Race to the Top?

Educators are rushing to cash in on the latest government initiative to reform education: Race to the Top.

Race to the Top? The first thing that comes to mind is a scene from It's a Mad, Mad, Mad World (the original Spencer Tracy version, thank you very much). No particular part of the film jumps to mind, just any of the various near collisions, disasters, and pitfalls as the competitors "race" for the hidden prize.

The "mission" of the initiative is noble enough:

But the part that screams out to me is found in number 3-- Recruiting, developing, rewarding, and retaining effective teachers and principals....


Could it mean Merit Pay?

I think it might, which raises a number of issues in my mind. Who establishes the criteria? Who judges it? Will teacher rewards be based off student performance on state tests? Etc, etc., etc.

The answers could be scary. But it appears the movement is afoot.

This past fall, New Haven teachers ratified a contract with elements of merit pay hidden inside, including other hints of linking bonus pay to student achievement. While some have stated that the system of rewarding teachers will not pit teacher against teacher, but rather reward all teachers based on student performance, it still leaves me with an unsettled feeling.

The awarding of merit pay resting on the backs of student test scores sends a strange message to both teachers and students. Many in the educational trenches contend that there already exists too much pressure with these high-stakes tests, couple that with tying it to teachers' paychecks and it may have crossed the line.

The notion that we have created a nation of test takers is not new. We measure, quantify, and study data during professional days. And for what? Most data collected in a contrived classroom setting is not valid and quite often the PowerPoint presentations thrust before staff compares the proverbial apples and oranges. "Look at this year's sophomore scores against last year's." Different test. Different batch of students.

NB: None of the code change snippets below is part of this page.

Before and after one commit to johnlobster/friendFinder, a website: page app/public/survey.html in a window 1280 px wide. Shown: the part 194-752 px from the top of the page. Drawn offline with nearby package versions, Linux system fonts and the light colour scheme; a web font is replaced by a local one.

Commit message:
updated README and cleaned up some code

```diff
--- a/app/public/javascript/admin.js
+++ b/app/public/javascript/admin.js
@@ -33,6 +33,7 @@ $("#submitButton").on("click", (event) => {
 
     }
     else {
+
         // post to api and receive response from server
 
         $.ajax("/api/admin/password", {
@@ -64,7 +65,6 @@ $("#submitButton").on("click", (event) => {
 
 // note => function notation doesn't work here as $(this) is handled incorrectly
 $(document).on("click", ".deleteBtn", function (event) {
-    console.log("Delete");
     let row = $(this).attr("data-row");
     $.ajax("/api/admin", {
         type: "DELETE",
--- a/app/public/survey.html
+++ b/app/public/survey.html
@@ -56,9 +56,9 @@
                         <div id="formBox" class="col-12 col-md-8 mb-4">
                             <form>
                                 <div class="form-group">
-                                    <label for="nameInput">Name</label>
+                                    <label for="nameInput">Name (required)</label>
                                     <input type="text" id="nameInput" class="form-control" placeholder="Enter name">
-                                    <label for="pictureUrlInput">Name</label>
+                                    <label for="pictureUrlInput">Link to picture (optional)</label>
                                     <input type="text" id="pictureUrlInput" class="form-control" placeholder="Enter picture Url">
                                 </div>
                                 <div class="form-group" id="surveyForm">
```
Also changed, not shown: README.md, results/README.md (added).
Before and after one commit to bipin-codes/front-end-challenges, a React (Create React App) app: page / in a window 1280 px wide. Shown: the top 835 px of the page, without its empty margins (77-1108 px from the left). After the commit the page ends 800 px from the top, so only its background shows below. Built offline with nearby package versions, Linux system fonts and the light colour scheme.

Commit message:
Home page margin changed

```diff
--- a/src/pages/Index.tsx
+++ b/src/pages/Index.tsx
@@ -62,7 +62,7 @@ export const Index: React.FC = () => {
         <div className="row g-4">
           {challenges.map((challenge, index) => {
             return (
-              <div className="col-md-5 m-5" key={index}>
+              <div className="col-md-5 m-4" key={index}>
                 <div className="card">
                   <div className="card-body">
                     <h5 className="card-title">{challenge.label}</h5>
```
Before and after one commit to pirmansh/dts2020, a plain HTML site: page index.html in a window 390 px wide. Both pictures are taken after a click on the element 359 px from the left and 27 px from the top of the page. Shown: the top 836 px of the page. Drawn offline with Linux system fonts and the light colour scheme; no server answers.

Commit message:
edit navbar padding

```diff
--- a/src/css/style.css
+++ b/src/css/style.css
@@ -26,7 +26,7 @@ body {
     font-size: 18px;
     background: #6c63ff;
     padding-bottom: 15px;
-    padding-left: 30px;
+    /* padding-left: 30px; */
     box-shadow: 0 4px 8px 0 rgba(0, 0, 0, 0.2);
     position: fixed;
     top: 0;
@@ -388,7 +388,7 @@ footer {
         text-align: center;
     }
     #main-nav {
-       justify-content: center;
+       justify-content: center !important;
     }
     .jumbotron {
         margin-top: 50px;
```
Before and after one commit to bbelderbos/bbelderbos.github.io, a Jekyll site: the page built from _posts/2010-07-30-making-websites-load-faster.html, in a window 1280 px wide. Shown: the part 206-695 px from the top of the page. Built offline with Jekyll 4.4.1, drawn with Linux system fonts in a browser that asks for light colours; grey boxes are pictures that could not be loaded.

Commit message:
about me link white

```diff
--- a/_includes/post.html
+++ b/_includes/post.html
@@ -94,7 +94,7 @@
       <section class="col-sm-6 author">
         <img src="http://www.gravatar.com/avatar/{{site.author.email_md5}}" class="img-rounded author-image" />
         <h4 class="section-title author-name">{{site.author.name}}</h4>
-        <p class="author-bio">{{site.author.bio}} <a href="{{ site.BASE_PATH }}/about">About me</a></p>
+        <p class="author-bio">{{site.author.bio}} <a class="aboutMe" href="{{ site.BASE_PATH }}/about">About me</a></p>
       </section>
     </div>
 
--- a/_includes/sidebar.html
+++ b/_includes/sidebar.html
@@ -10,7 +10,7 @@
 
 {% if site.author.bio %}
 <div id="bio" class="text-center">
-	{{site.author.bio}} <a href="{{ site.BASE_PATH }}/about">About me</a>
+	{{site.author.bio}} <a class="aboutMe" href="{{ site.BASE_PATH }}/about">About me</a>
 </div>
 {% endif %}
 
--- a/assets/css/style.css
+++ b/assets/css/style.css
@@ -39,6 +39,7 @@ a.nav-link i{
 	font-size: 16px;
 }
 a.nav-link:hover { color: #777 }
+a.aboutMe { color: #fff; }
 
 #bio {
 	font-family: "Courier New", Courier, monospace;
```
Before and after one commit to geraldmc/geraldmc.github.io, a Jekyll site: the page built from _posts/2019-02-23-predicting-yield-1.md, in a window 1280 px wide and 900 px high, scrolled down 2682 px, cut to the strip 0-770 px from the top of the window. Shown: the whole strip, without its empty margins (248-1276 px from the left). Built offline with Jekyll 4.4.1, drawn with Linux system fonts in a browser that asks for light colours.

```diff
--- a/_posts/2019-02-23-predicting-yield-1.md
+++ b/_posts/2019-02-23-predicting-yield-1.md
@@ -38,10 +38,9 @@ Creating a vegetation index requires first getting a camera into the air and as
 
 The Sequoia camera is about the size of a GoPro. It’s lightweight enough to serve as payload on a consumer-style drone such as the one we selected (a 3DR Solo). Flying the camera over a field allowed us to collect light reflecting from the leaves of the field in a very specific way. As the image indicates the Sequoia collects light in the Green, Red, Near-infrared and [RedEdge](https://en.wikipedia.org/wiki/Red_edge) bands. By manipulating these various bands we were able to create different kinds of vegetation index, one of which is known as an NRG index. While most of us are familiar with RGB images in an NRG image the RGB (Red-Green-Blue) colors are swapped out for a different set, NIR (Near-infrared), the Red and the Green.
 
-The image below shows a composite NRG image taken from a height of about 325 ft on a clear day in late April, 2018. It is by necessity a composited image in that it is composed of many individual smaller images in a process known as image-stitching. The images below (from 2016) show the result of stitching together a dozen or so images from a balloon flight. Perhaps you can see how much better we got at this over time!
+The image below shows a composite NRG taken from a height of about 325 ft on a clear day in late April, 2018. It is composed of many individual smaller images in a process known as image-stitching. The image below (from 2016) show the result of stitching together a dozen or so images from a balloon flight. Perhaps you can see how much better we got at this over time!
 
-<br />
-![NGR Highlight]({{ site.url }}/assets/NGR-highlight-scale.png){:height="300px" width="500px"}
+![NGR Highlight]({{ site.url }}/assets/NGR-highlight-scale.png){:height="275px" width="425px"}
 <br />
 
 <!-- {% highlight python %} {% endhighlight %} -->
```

It's time someone with courage changed a school mission statement to match what is really going on... data, funding, high-stakes testing.

No more archaic messages of "instilling a love for learning, appreciating a work of literature, or creating anything on your own."

The message is clear from on high.

There obviously isn't time.

There are no resources.

And most importantly, it's simply not on the test.

Sunday, January 3, 2010

2010 begins

So, another year rolls in and we're once again bombarded with the notion of creating the good 'ol New Year's Resolution.

Not happening here.
I refuse.
Totally nada.

Wait, that's not considered making a resolution, right? Just because I'm being resolute in not making a resolution does not necessarily make it a resolution.


Just for the record, that's my stand on the topic.

I came across a list of the top ten resolutions Americans make (according to the South Carolina's cold here, so I'm checking news in a warmer region of the country):

1. Spend more time with family
2. Get in shape
3. Lose weight
4. Get out of debt
5. Enjoy life more
6. Stop or control drinking
7. Quit smoking
8. Get organized
9. Learn a hobby
10. Volunteer

That's a nice list. A respectable list. Can't really argue with anything on it, I mean they are all noble pursuits, the kind that look good on resumes.

But it's the first one that kind of confounds the other's on the list.

Think about it a moment. I mean, spending more time with the family usually means eating more, less exercise, more debt, the need to drink more, etc., you get the picture. It essentially gets in the way of the other resolutions.

I suppose one solution is to get a Wii. We decided to spend more time as a family so what better way than play video games together. The Wii-playing family looks so happy and "together" on the TV commercial.

So, for Christmas we got a Wii.

We actually got a Wii with Wii Fit Plus.

Initially I was excited about the idea. But then I stood on the electronic platform and attempted to prove my agility during the balance portion of the program.

I'm 43 years old, but after I nearly fell off the two inch high platform exercising like a Russian contortionist, the Wii Fit Plus proclaimed that I am the equivalent of a 56-year-old male.

Thanks for the pep talk Nintendo. Way to kick a guy when he's falling down.

You know what, I've changed my mind on that resolution thing.

I am going to make a resolution.

Tomorrow, I'm returning the Wii.

Happy New Year.